#### Problem details
Nothing but the pictures should go missing; return all the entries below exactly.

Version comparison data
◆ ◆ ◆ ◆

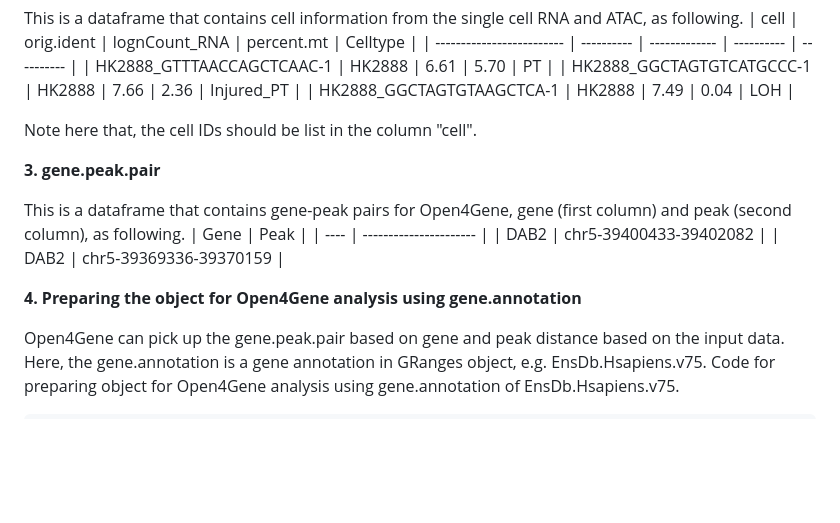
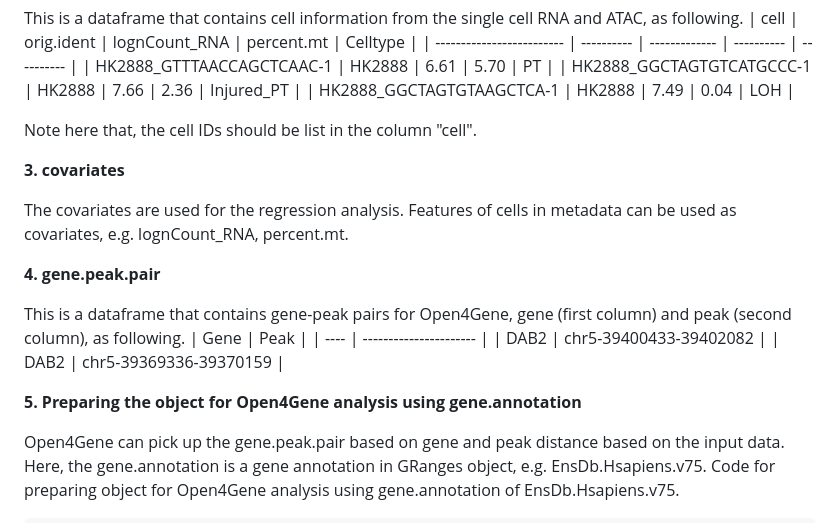
Before and after one commit to hbliu/Open4Gene, a Markdown page: README.md, the part around the change. Drawn GitHub-style; blank space fills up the shorter version.

```diff
--- a/README.md
+++ b/README.md
@@ -110,8 +110,13 @@ This is a dataframe that contains cell information from the single cell RNA and
 
 Note here that, the cell IDs should be list in the column "cell".
 
+**3. covariates**
 
-**3. gene.peak.pair**
+The covariates are used for the regression analysis.
+Features of cells in metadata can be used as covariates, e.g. lognCount_RNA, percent.mt.
+
+
+**4. gene.peak.pair**
 
 This is a dataframe that contains gene-peak pairs for Open4Gene, gene (first column) and peak (second column), as following.
 | Gene | Peak                   |
@@ -120,7 +125,7 @@ This is a dataframe that contains gene-peak pairs for Open4Gene, gene (first col
 | DAB2 | chr5-39369336-39370159 |
 
 
-**4. Preparing the object for Open4Gene analysis using gene.annotation**
+**5. Preparing the object for Open4Gene analysis using gene.annotation**
 
 Open4Gene can pick up the gene.peak.pair based on gene and peak distance based on the input data.
 Here, the gene.annotation is a gene annotation in GRanges object, e.g. EnsDb.Hsapiens.v75.
```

◆ ◆ ◆ ◆

#### The completed task
Before and after one commit to hbliu/Open4Gene, a Markdown page: README.md, the part around the change. Drawn GitHub-style; blank space fills up the shorter version.

```diff
--- a/README.md
+++ b/README.md
@@ -110,8 +110,13 @@ This is a dataframe that contains cell information from the single cell RNA and
 
 Note here that, the cell IDs should be list in the column "cell".
 
+**3. covariates**
 
-**3. gene.peak.pair**
+The covariates are used for the regression analysis.
+Features of cells in metadata can be used as covariates, e.g. lognCount_RNA, percent.mt.
+
+
+**4. gene.peak.pair**
 
 This is a dataframe that contains gene-peak pairs for Open4Gene, gene (first column) and peak (second column), as following.
 | Gene | Peak                   |
@@ -120,7 +125,7 @@ This is a dataframe that contains gene-peak pairs for Open4Gene, gene (first col
 | DAB2 | chr5-39369336-39370159 |
 
 
-**4. Preparing the object for Open4Gene analysis using gene.annotation**
+**5. Preparing the object for Open4Gene analysis using gene.annotation**
 
 Open4Gene can pick up the gene.peak.pair based on gene and peak distance based on the input data.
 Here, the gene.annotation is a gene annotation in GRanges object, e.g. EnsDb.Hsapiens.v75.
```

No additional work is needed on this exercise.